~ BIOS ~
The four poets of CAHUENGA
PRESS have distinguished histories of publication, performance and teaching.
JAMES CUSHING, born 1953 in Palo Alto CA, holds a doctorate in English from UC Irvine. In the early 1980s, he hosted a live poetry radio program on KPFK-FM in Los Angeles which gave early exposure to Dennis Cooper, David Trinidad, Amy Gerstler, Wanda Coleman, Leland Hickman, and many others. Since 1989, he has taught literature and creative writing at Cal Poly, San Luis Obispo, and served as the communitys Poet Laureate for 2008 2010. Cushings poems have appeared in many journals, and he currently hosts weekly a jazz program on KEBF-FM, 97.3 The Rock in Morro Bay (www.esterobayradio.org). His daughter is the New York-based poet Iris Cushing.
PHOEBE MACADAMS is the author of The Large Economy of the Beautiful (Cahuenga Press, 2016), Touching Stone (Cahuenga Press, 2012), Strange Grace (Cahuenga Press, 2007), Livelihood (Cahuenga Press, 2003), Ordinary Snake Dance (Cahuenga Press, 1994), Sunday (Tombouctou Press, 1983), and Ever (Rose Valley Press, 1985). She was a founding member of the Los Angeles Poetry Festival. For two years, she ran the Gasoline Alley reading series on Melrose Avenue with the poet, Bill Mohr. She has lived in the poetry communities of Bolinas, California and Boulder, Colorado. She currently lives in Pasadena with her husband, Ron Ozuna. She taught English at Roosevelt High School in Boyle Heights for twenty-six years until her retirement in 2011. She has published in The World, Peninsula, Sheila-Na-Gig, Pearl, Attaboy Magazine, The Ojai Review and other journals. According to poet Joanne Kyger, she is sorrowful, careful, graceful, and romantic. She sees the angels in the homeless around her... finds her family in breathing... and a home in the poem.

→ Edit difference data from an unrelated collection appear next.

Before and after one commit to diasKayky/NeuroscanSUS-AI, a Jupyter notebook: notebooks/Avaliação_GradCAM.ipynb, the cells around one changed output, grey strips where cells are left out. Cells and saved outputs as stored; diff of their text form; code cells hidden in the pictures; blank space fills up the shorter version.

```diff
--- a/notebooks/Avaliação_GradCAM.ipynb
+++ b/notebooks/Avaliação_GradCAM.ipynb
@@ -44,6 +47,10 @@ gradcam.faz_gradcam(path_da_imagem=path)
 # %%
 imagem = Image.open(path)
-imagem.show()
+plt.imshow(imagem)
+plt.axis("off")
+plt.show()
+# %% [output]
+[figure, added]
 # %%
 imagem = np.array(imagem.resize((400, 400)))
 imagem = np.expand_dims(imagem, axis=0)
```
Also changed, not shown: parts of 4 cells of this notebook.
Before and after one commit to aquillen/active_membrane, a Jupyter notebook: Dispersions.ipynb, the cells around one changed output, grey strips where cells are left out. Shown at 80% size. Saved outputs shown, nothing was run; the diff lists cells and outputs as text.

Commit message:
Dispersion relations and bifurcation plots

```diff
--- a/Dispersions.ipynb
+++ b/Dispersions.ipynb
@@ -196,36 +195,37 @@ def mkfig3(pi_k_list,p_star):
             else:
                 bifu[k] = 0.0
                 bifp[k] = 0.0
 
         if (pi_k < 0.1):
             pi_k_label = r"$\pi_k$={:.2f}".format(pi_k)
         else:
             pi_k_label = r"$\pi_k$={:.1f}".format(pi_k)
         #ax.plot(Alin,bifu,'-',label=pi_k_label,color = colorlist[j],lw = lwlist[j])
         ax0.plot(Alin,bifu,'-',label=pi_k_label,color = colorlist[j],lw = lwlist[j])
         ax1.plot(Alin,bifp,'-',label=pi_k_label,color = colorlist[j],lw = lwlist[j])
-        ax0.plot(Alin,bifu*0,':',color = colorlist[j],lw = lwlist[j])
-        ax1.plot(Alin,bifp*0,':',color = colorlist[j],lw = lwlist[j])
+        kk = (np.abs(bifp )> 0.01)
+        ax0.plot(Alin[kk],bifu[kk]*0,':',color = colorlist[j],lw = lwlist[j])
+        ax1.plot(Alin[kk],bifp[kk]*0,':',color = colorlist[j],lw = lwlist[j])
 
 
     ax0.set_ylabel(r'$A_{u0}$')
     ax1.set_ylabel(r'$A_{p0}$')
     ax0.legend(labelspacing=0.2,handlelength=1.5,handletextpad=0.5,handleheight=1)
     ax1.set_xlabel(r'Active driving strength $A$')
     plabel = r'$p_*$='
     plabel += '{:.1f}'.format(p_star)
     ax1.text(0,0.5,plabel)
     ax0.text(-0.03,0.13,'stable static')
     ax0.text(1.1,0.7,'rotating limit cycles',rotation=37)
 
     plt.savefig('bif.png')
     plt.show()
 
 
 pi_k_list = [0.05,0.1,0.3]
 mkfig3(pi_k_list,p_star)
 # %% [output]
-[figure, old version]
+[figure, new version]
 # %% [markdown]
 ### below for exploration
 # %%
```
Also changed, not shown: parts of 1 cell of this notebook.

HARRY E. NORTHUP has had eleven books of poetry published: Amarillo Born, the jon voight poems, Eros Ash, Enough the Great Running Chapel, the images we possess kill the capturing, The Ragged Vertical, Reunions, Greatest Hits, 1996-2001, Red Snow Fence, Where Bodies Again Recline and East Hollywood: Memorial to Reason. He received his B.A. in English from C.S.U.N. where he studied verse with Ann Stanford. New Alliance Records has released his Personal Crime, new and selected poems from 1966-1991, on CD and cassette audio recording, and Homes on CD. Northup has made a living as an actor for thirty years, acting in thirty-seven films, including Taxi Driver (1976 Palme dOr winner at Cannes), and The Silence of the Lambs (1991 Oscar winner for Best Picture). Harry is a member of the Academy of Motion Picture Arts and Sciences. Lewis MacAdams, in the L.A. Weekly, wrote, Northup is the poet laureate of East Hollywood.
HOLLY PRADO'S work, which combines the personal and the mythic with evocative intensity, has appeared in more than a hundred publications and a dozen anthologies, both nationally and internationally. Her book, Esperanza: Poems for Orpheus (Cahuenga Press, 1998), has been highly praised, particularly in The Women's Review of Books (Wellesley College) and The Chicago Review. In 1999, she received First Prize in the Los Angeles Poetry Festival's Fin de Millennium Awards. She taught for twenty years at USC; she also taught privately for 42 years. She was awarded a Certificate of Recognition from the City of Los Angeles in 2006. Her latest Cahuenga Press book is Oh, Salt/ Oh, Desiring Hand (2013). In 2015, Holly Prado's poetry was included in Wide Awake: Poets Of Los Angeles and Beyond (ed. Suzanne Lummis; Pacific Coast Poetry Series; Founding Editor, Henry J. Morro; Beyond Baroque Books), as well as Edgar Allan Poet #3. Los Angeles Edition -- 2015 (ed. Apryl Skies and Danny Baker, Edgar & Lenore's Publishing House). She was the recipient of the 2016 George Drury Smith Award for Outstanding Achievement in Poetry, given annually by Beyond Baroque Foundation in honor of its founder.
CAHUENGA PRESS is owned, financed and operated by its poet-members. A beacon for imaginative literature, CAHUENGA PRESS represents all that is best in the American small-press tradition.